My questions are to the Minister for Water and the River Murray regarding recent storms and flooding events. Firstly, given agencies under his control are responsible for the management of assets, including the Barcoo outlet and Sturt River flood control dam and releases from reservoirs, will he table the protocols they used to determine when to release floodwaters? Secondly, has he received a full report from SA Water yet, including whether there is any liability on his agencies for stormwater flood damage? And, thirdly, has he received any advice as to whether there are pollutants which have flowed during storm events which pose a risk to human health?
The Hon. I.K. HUNTER (Minister for Sustainability, Environment and Conservation, Minister for Water and the River Murray, Minister for Climate Change) ( 14:44 ): I thank the honourable member for her most important questions. In terms of stormwater events, I am advised that, of course, SA Water does have very significant and quite complex protocols in place in terms of managing rainfall events, managing the dams and managing that the level of those dams are kept, and, of course, how much water is pumped out of the River Murray to prepare for summer.
Those protocols are indeed complex, but I will certainly ask SA Water if they have something they can provide me that I can provide to the honourable member to explain them to her. If she wants a further briefing with the technical experts, that can be arranged as well. I have, of course, asked SA Water, and it is not unusual for it to talk to me about its review of that process. It undertakes regular reviews after any major rainfall event to see how the protocols stood up and certainly how the assets stood up, and I am still awaiting that response.
In terms of this recent event, it is important to put a few things on the record. I only have to remind people in this place that they were asking questions just a few short weeks ago about the early opening allocation for irrigators in the River Murray, in April this year, of about 36 per cent—36 per cent. Why was that? Why was that early opening allocation at 36 per cent? Because it was an incredibly dry year.
We received more water into our reservoir catchments this July than we received in the whole 12 months prior. The whole 12 months prior to July we received slightly less water than we actually got in July of this year. So, when you have very large events like this, of course they test your systems, but let's remember that back at the beginning of this year we were looking at a dry rainfall year.

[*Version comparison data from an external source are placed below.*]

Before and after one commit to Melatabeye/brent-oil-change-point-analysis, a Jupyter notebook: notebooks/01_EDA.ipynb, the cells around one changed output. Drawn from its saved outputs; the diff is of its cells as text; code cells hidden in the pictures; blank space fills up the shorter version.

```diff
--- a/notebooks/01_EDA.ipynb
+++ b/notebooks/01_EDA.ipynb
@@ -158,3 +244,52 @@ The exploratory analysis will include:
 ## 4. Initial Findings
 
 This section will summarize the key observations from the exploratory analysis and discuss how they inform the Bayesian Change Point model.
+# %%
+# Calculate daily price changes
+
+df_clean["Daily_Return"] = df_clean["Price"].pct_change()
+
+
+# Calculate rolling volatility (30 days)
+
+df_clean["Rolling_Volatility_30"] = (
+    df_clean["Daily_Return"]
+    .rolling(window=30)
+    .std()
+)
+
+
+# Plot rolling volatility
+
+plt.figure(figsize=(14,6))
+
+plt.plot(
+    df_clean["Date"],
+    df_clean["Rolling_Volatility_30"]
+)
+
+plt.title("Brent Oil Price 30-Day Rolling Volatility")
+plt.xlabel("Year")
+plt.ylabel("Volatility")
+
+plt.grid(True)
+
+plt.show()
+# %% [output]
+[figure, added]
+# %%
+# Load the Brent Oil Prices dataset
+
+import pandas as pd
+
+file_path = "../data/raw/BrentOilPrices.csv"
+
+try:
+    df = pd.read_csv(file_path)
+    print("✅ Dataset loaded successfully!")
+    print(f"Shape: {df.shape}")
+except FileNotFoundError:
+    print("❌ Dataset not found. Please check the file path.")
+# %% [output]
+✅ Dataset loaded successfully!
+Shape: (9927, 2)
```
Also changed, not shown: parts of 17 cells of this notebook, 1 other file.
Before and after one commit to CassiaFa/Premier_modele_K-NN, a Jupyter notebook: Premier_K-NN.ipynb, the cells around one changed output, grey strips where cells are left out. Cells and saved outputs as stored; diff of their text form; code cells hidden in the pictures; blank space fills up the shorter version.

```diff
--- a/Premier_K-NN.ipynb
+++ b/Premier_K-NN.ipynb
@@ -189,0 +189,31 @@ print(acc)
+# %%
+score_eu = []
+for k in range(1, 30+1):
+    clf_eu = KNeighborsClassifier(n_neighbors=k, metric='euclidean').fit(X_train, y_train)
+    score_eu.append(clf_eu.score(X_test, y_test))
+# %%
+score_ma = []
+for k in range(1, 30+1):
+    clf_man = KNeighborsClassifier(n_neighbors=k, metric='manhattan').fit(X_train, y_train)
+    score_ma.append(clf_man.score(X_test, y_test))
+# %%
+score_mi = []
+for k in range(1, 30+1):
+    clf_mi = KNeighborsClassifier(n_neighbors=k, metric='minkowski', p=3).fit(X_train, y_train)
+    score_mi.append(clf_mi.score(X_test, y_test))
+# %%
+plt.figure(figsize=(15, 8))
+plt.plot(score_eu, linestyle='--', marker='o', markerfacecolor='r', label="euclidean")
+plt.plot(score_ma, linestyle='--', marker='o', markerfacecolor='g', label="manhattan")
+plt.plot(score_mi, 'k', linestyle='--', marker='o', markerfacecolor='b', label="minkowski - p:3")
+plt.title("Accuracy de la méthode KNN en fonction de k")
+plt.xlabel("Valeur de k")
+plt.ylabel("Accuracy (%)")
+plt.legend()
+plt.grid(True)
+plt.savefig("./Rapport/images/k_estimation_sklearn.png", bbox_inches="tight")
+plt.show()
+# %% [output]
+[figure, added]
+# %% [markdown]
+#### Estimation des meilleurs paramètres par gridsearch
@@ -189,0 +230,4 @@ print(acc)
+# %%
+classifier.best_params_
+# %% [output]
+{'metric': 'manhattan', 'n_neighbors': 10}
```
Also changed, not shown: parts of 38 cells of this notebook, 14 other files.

The Hon. D.W. Ridgway: That's not what the weather bureau said.
The Hon. I.K. HUNTER: It is what was present at April—you all knew, and you were asking questions about the 36 per cent allocation on what the water resource was like. It is important that we have this context, because all of you over there are posturing, 'Well, we should have known about this six months ago; we should have known about this eight months ago.'
The member for Chaffey was predicting there was going to be massive rainfall events. In fact, the member for Chaffey was coming into my office asking me to turn on the desal plant so Adelaide water customers would pay more for their water so these jokers over here could get away with offering free water to the irrigators. That was their water plan—that was their water plan: turn on the desal plant and charge customers more.
They don't care about the cost of living pressures on the ordinary person in Adelaide—they don't care at all. All they want to do is turn on the desal plant, drive up the cost to SA Water customers, and that is the Liberal plan for SA Water and Adelaide. Contrast that to what we have done in government by instituting regulation of SA Water and driving down the cost of water bills, on average.
Over the last two regulatory periods we have driven down costs by over $130 on the average water bill. The Liberals' plan, conversely, is to drive up bills by turning on the desal plant. They pretend the desal plant isn't already operating. They are still out there telling people it has been mothballed. Of course, the desal plant has been producing water at a minimum level ever since it was turned on and commissioned, except for those minor outages we have every winter when we flush out the membranes.
All I can say is this: the Liberals have absolutely no plan for water in South Australia. When they were in government they slashed everything they could, they privatised everything they could, and that is their only plan for the future.
The Hon. J.M.A. LENSINK ( 14:48 ): By way of supplementary question arising from that very defensive answer from the minister, will he provide the advice that SA Water had from the Bureau of Meteorology for the first half of this calendar year?
The Hon. I.K. HUNTER (Minister for Sustainability, Environment and Conservation, Minister for Water and the River Murray, Minister for Climate Change) ( 14:48 ): I am sure the Bureau of Meteorology put that up on its website, and the honourable member can look that up for herself.
The PRESIDENT: Order! The Hon. Mr Wade has the floor.